[Difference listings]
◆ ◆ ◆
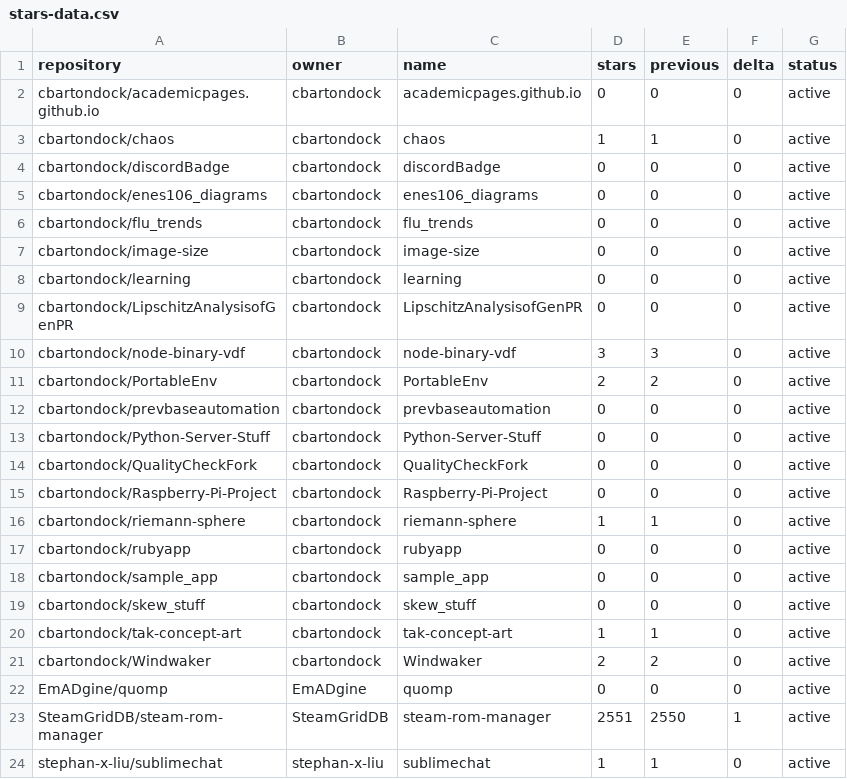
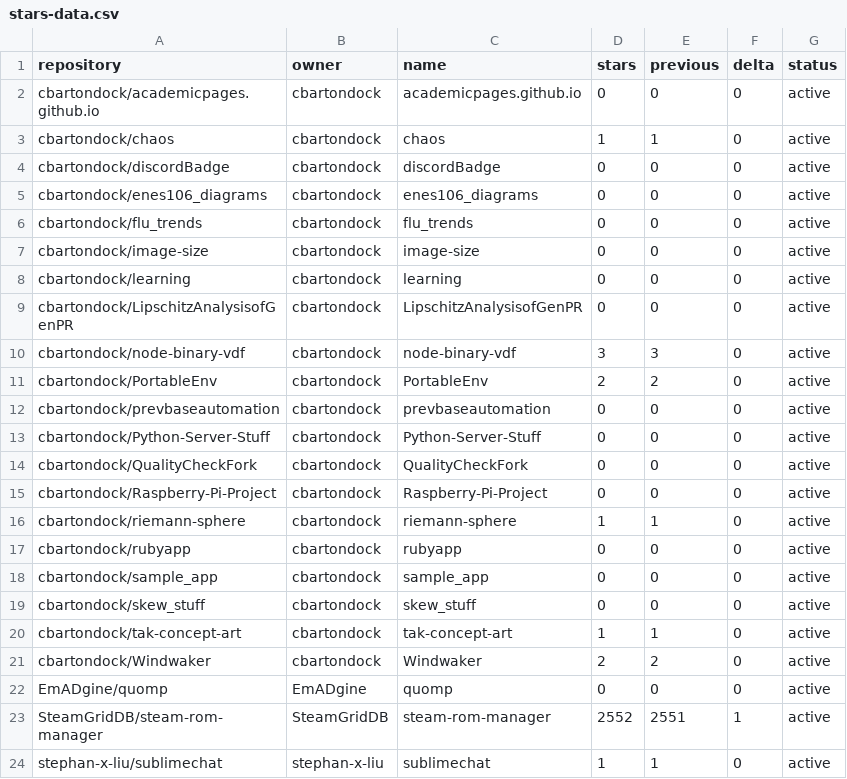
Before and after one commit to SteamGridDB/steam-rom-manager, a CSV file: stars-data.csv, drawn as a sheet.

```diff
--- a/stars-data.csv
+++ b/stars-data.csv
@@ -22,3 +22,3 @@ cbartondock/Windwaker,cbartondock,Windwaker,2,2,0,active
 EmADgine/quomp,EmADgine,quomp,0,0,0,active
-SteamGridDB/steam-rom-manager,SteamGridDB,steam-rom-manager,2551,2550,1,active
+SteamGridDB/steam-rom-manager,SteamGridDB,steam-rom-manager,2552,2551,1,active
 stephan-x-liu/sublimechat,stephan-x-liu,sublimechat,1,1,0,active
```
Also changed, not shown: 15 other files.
◆ ◆ ◆
Assignment
None of the pictures should be copied, but every record above must be returned exactly.

Solution to the problem
Before and after one commit to SteamGridDB/steam-rom-manager, a CSV file: stars-data.csv, drawn as a sheet.

```diff
--- a/stars-data.csv
+++ b/stars-data.csv
@@ -22,3 +22,3 @@ cbartondock/Windwaker,cbartondock,Windwaker,2,2,0,active
 EmADgine/quomp,EmADgine,quomp,0,0,0,active
-SteamGridDB/steam-rom-manager,SteamGridDB,steam-rom-manager,2551,2550,1,active
+SteamGridDB/steam-rom-manager,SteamGridDB,steam-rom-manager,2552,2551,1,active
 stephan-x-liu/sublimechat,stephan-x-liu,sublimechat,1,1,0,active
```
Also changed, not shown: 15 other files.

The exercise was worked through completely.